- Understanding children’s backgrounds and experiences
- Developing knowledge and understanding of the community and wider world.
As ‘Personal Development’ will now be separated from ‘Behaviour and Attitudes’, how can you demonstrate that your nursery successfully promotes personal development?
- Providing a rich set of experiences that promote an understanding of people, families and communities beyond their own
- Teach the language of feelings to develop emotional literacy
- Supporting principles of equality, diversity & British values
- Practice supports emotional security
- Care practices promote resilience and independence
- Celebrating each unique child
- Supporting appropriate risk and challenge to develop physical and emotional health
- Supporting physical needs with clear, consistent messages to support healthy diet and healthy choices, physically active play, rest, exercise and screen time
- Helping children to gain effective understanding or risks including when using the internet, digital technology and social media and where to access support if they need it.
Behaviour and Attitudes
‘Behaviour and Attitudes’ will now be considered through the Characteristics of Effective Learning and how practitioners deal with and support any incidents of behaviour.
Inspectors will consider the ways in which children at your nursery demonstrate their attitudes and behaviour through the Characteristics of Effective Learning:
- Playing and exploring
- Active learning
- Creating and thinking critically
When reaching a judgement, inspectors must use their professional judgement to consider the ages, development and stages of the children.
Leadership and Management
Leaders and managers should have an accurate view of the quality of their provision and know what to improve.
They do not need a written self-evaluation but should be prepared to discuss the quality of education and care they provide and how well they meet the needs of the children.

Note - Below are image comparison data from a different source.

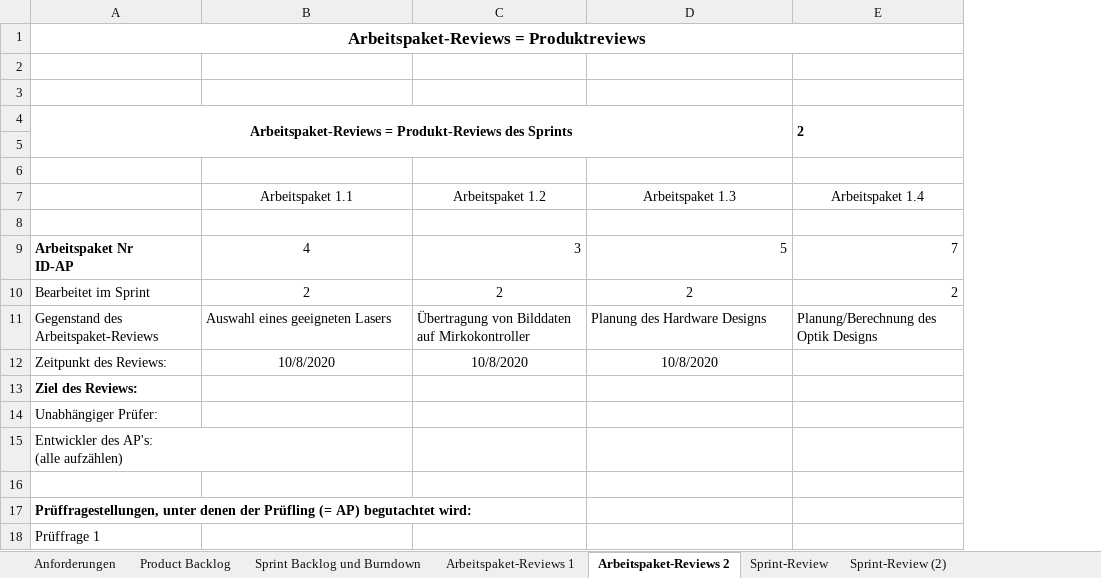
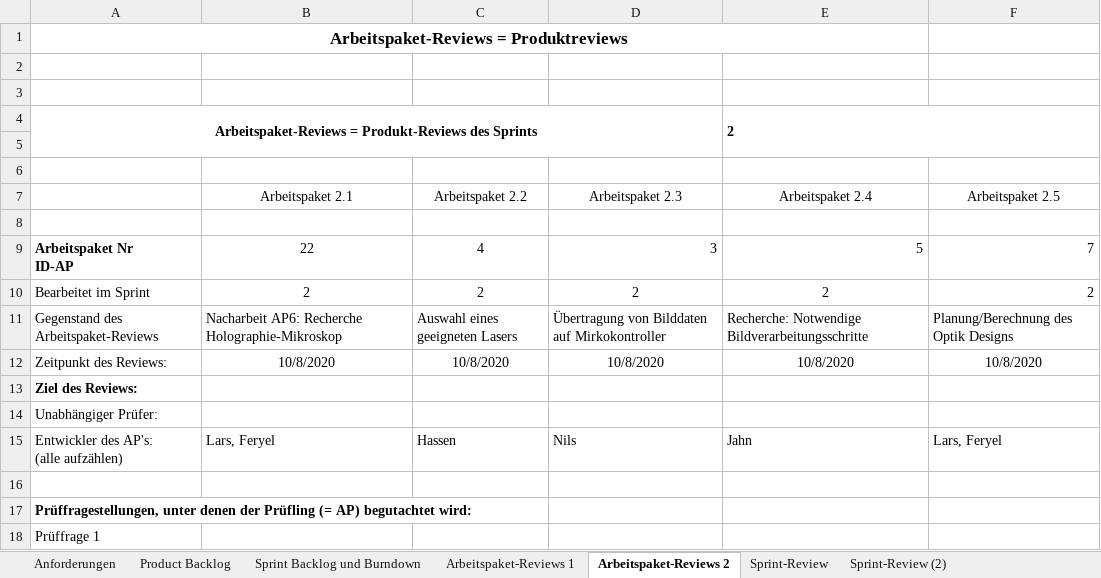
Before and after one commit to alexm-imag/PLET20_HoloM, an Excel workbook: PLET_HoloM_ScrumTable.xlsx, sheet Arbeitspaket-Reviews 2, drawn as a sheet; only a part is shown; values as stored, in another font and other column widths than the file's, no borders; removed rows and columns are numbered as before the commit, all else as after; ↵ is a line break in a cell; the diff names each change by its address in the sheet, - before the commit and + after, or states it on an @@ line.

Commit message:
AP Review 2

```diff
--- a/PLET_HoloM_ScrumTable.xlsx (sheet Arbeitspaket-Reviews 2)
+++ b/PLET_HoloM_ScrumTable.xlsx (sheet Arbeitspaket-Reviews 2)
+column C, rows 7-12: Arbeitspaket 2.2 |  | 4 | 2 | Auswahl eines geeigneten Lasers | 10/8/2020
-A1:E1 merged
+A1:E1 merged
-A4:D5 merged
+A4:D5 merged
-E4: (empty)
+E4: 2
+E4:F5 merged
-F4: 2
+F4: (empty)
-E4:E5 merged
-B7: Arbeitspaket 1.1
+B7: Arbeitspaket 2.1
-D7: Arbeitspaket 1.2
+D7: Arbeitspaket 2.3
-E7: Arbeitspaket 1.3
+E7: Arbeitspaket 2.4
-F7: Arbeitspaket 1.4
+F7: Arbeitspaket 2.5
-B9: 4
+B9: 22
-B11: Auswahl eines geeigneten Lasers
+B11: Nacharbeit AP6: Recherche Holographie-Mikroskop
-E11: Planung des Hardware Designs
+E11: Recherche: Notwendige Bildverarbeitungsschritte
-F12: (empty)
+F12: 10/8/2020
-row 15: Entwickler des AP's: ↵ (alle aufzählen)
+row 15: Entwickler des AP's: ↵ (alle aufzählen) | Lars, Feryel | Hassen | Nils | Jahn | Lars, Feryel
```
Also changed, not shown: sheet Arbeitspaket-Reviews 1, sheet Sprint Backlog und Burndown, formulas that keep their value.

Your priorities under ‘Leadership and Management’ are:
- Clear responsibilities and accountability
- Clear and ambitious vision
- Well-being versus workload
- Monitoring the quality of early education curriculum
- Monitoring and managing staff performance
- Leaders act with integrity to ensure that all children, particularly those with SEND, have full access to their entitlement to early education.
Safeguarding is still inspected under Leadership and Management, and will focus on these three key areas:
How do leaders and staff identify learners who may need early help or who are at risk of abuse?
What timely action do staff take to ensure that learners get the right support when they need it, including preventative work, and how well do they work with other agencies?
How do responsible bodies and staff manage their statutory responsibilities and, in particular, how do they manage safe recruitment and respond to allegations about staff/other adults?
The updated Inspecting Safeguarding in Early Years and Skills Settings (2019) guidance will support you in meeting these three areas.
Members can login to see a full comparison for Inspecting Safeguarding in Early Years and Skills Settings (2019) and the Early Years Inspection Handbook (2019) against the 2015 versions.